No sooner had the questioning begun than Parkinson interrupted. “I think I could suggest a better mode of examination to their Lordships,” he said. The appeal to reason, the sense of a mind working on both conceptual and practical levels at the same time, were entirely in keeping with the man. But who was he?

As his membership of the Corresponding Society suggests, Parkinson’s early career – he was born born 11 April 1755 – saw him balancing his medical career with progressive politics. The title of his 1794 pamphlet Revolutions without Bloodshed, or, Reformation Preferable to Revolt, a succinct 24-point programme to heal the nation’s ills, illustrates well enough both his temperament and his philosophy.

Later he turned to palaeontology. In his three-volume Organic Remains of a Former World (1804), he explored the fossilised the remains of the animal and vegetable kingdoms, worrying away at what they meant for the history of creation, for biblical timelines, for man’s place in the world. “Eager curiosity” was understandable; “submissive credulity” was not. Those who thought “the total extinction of some species [to be] incompatible with the power and wisdom of the Almighty” were wrong. “It must be observed that the facts are indubitable,” he wrote – while still arguing mass extinction to have been caused by the Flood.

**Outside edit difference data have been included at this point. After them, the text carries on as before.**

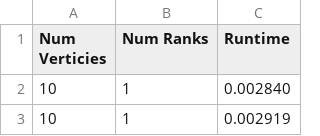
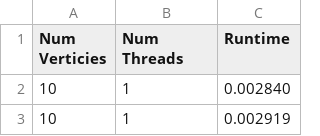
Before and after one commit to cmse822/final-project-JReiling1, a CSV file: dijkstra_MPI.csv, drawn as a sheet; only a part is shown.

```diff
--- a/dijkstra_MPI.csv
+++ b/dijkstra_MPI.csv
@@ -1,2 +1,2 @@
-Num Verticies, Num Ranks, Runtime
+Num Verticies, Num Threads, Runtime
 10, 1, 0.002840
```
Also changed, not shown: 19 other files.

But Parkinson is best known to history for his brief 1817 tract, An Essay on the Shaking Palsy, which defined for the first time the medical condition which he called paralysis agitans but which we know as Parkinson’s disease.

As far back as Galen in the second century, attempts had been made to diagnose and codify the various tremors and clonic disorders associated in English with the term ‘palsy’ – which derives from the same source-word as ‘paralysis’ – but it had always been something of a catch-all term. Helkiah Crooke discusses “the disease called Tremor, or the shaking palsie” in his 1615 anatomy Microcosmographia, where it seems to be an undifferentiated term for all involuntary body movements. In The Faerie Queene, Spenser places it alongside “swelling Splene, and Frenzy raging rife” as a symptom of Wrath. Aubrey used it to describe the ill-health that beset Thomas Hobbes late in life and which robbed him of the ability to write.

Parkinson’s great insight was to conceive of the disorder as “an assemblage of symptoms” and to differentiate it clearly from other, superficially similar, conditions. The breakthrough was seemingly based on just six case studies, two of whom Parkinson had met in the street, another whom he had merely observed from a distance, and a fourth he heard about from a fellow doctor.

The essay was, he said, “mere conjecture”, based on no anatomic evidence at all, but was immediately acclaimed; Keats, a few months out of his own medical career, likely drew on it for the “palsy-twitch’d” Angela in ‘The Eve of St Agnes’, written at the end of 1818.

The term ‘Parkinson’s disease’ was popularised by the French clinician Jean-Martin Charcot in the late 19th century. As late as 1955, the condition was reportedly still best known to the public as ‘shaking palsy’. You wonder if the rationalist Parkinson would have preferred it that way.

This piece first appeared in the April 2022 issue of History Today.

Like this? You can read more of Mathew’s History Today Months Past pieces here.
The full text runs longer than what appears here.